“Firstly, the largest market share is located in Asia. Vessels for the merchant marine are mainly built in China and Korea. In addition, there are numerous major shipyards in China, Korea and Singapore building ships for the offshore market. Another positive aspect is that raw materials are less expensive here and it is a fact that the salaries in China are generally lower than in Norway. We also have access to highly qualified workers here, ensuring that our products are manufacture to the same high quality standards as those manufactured in Norway,” confirms Mr. Hagen.
Despite moving parts of the production from Norway to China, Rune Hagen believes it is important for KM to maintain close contact with the KM offices in Norway while taking into account local factors. “It is important to operate in accordance with the premises laid down in Norway, but adapt these to local conditions. We have to make sure that we continue to comply with the KONGSBERG values and our method of working. Our aim is to generate a culture in which we focus on openness and communication across all departments and areas of responsibility. Many Chinese are not accustomed to this, but over time, this has helped us achieve a reputation in Zhenjiang for a positive company culture. This has proved important for the recruitment of new employees,” confirms Mr. Hagen.
Over the past ten years, the construction of vessels for the merchant marine has had a solid position in China, but in recent years, the offshore industry has increased considerably. In addition, the market for the merchant marine has changed. While numerous merchant vessels were previously built more or less as copies of each other, with the same systems onboard, today’s deliveries demand a higher degree of specialisation and planning. As an answer to this change, KMCS was divide into two departments in 2012, one for offshore and one for merchant marine. In addition, an increasing share of the production has been moved to Zhenjiang in order to cater for a higher level of specialisation. Increased market shares and number of deliveries means more work for the other departments in KM, both in China and worldwide. There is therefore no doubt that Asia in general and China in particular are important target areas for Kongsberg Maritime in the years to come. With a ten year success story resulting in four locations which have the capacity to take on sales, service, projects and customer support all the way to production, Kjetil Lund, Director of Kongsberg Maritime’s operations in China, and the more than 600 employees in his organization, are well prepared to meet any challenges the future might bring.

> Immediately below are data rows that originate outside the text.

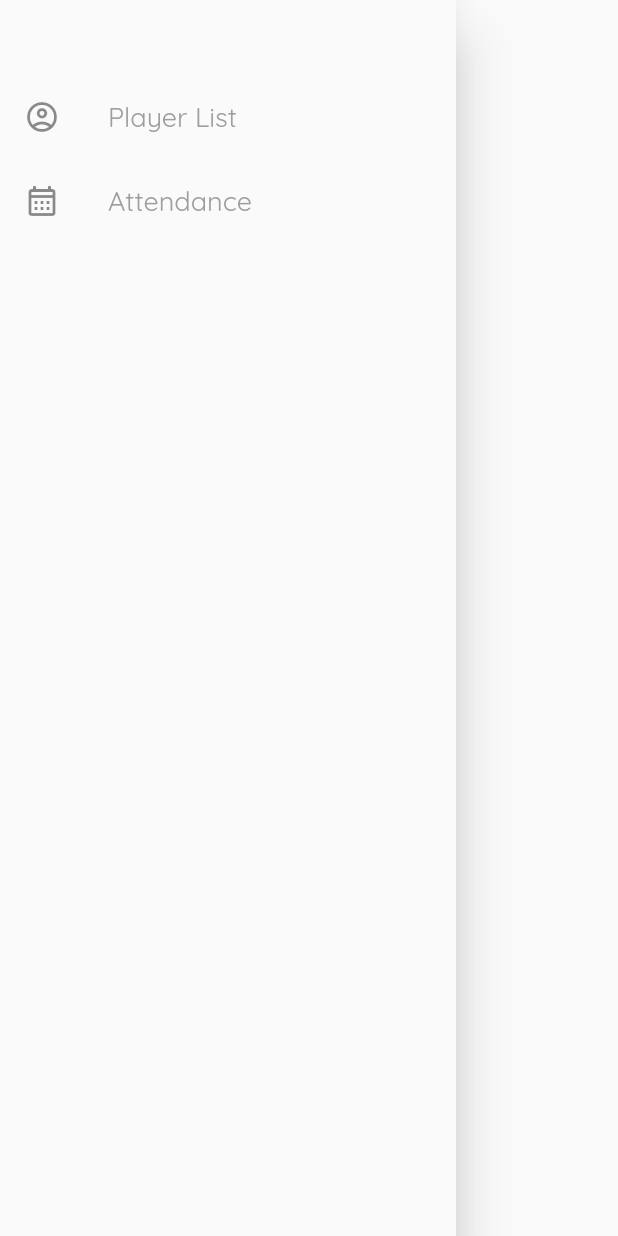
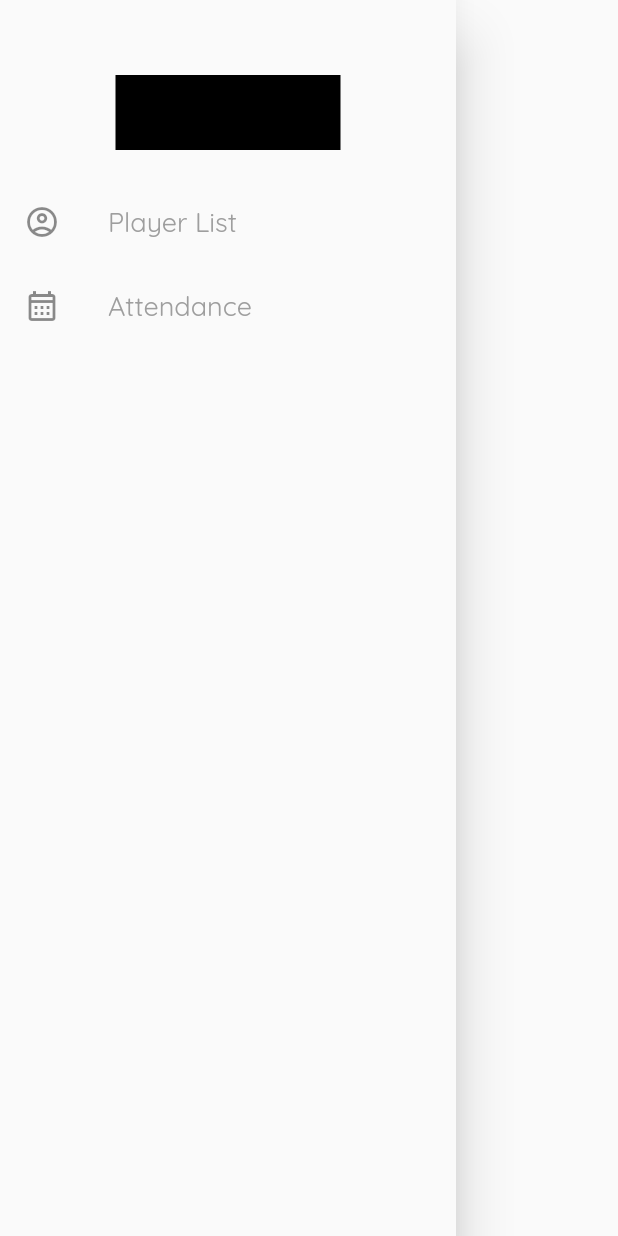
Before and after one commit to lansoyyy/kcc_management_software, a Flutter app: the DrawerWidget widget shown alone on an empty page, opened directly, on a phone screen of 412 x 824 dp. Run offline on Flutter 3.47's test engine with Material 2 defaults, Android fonts, the phone set to English and light mode, and no system bars; our stand-ins replace cloud_firestore, firebase_core, firebase_storage; missing offline and left inert: dart:html; accounts and stored records are empty.

Commit message:
added logo placeholder

```diff
--- a/lib/widgets/drawer_widget.dart
+++ b/lib/widgets/drawer_widget.dart
@@ -13,6 +13,14 @@ class DrawerWidget extends StatelessWidget {
         children: [
           const SizedBox(
             height: 50,
+          ),
+          Container(
+            height: 50,
+            width: 150,
+            color: Colors.black,
+          ),
+          const SizedBox(
+            height: 20,
           ),
           ListTile(
             onTap: () {
```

“KONGSBERG has truly made its mark in China, by delivering top quality from our facility in Zhenjiang, by winning increasing market shares within both offshore and merchant marine and by providing professional project support from the Shanghai office. KM’s activities in China have been very successful and the people who work for KM in China can look forward to a bright future,” concludes Mr. Lund.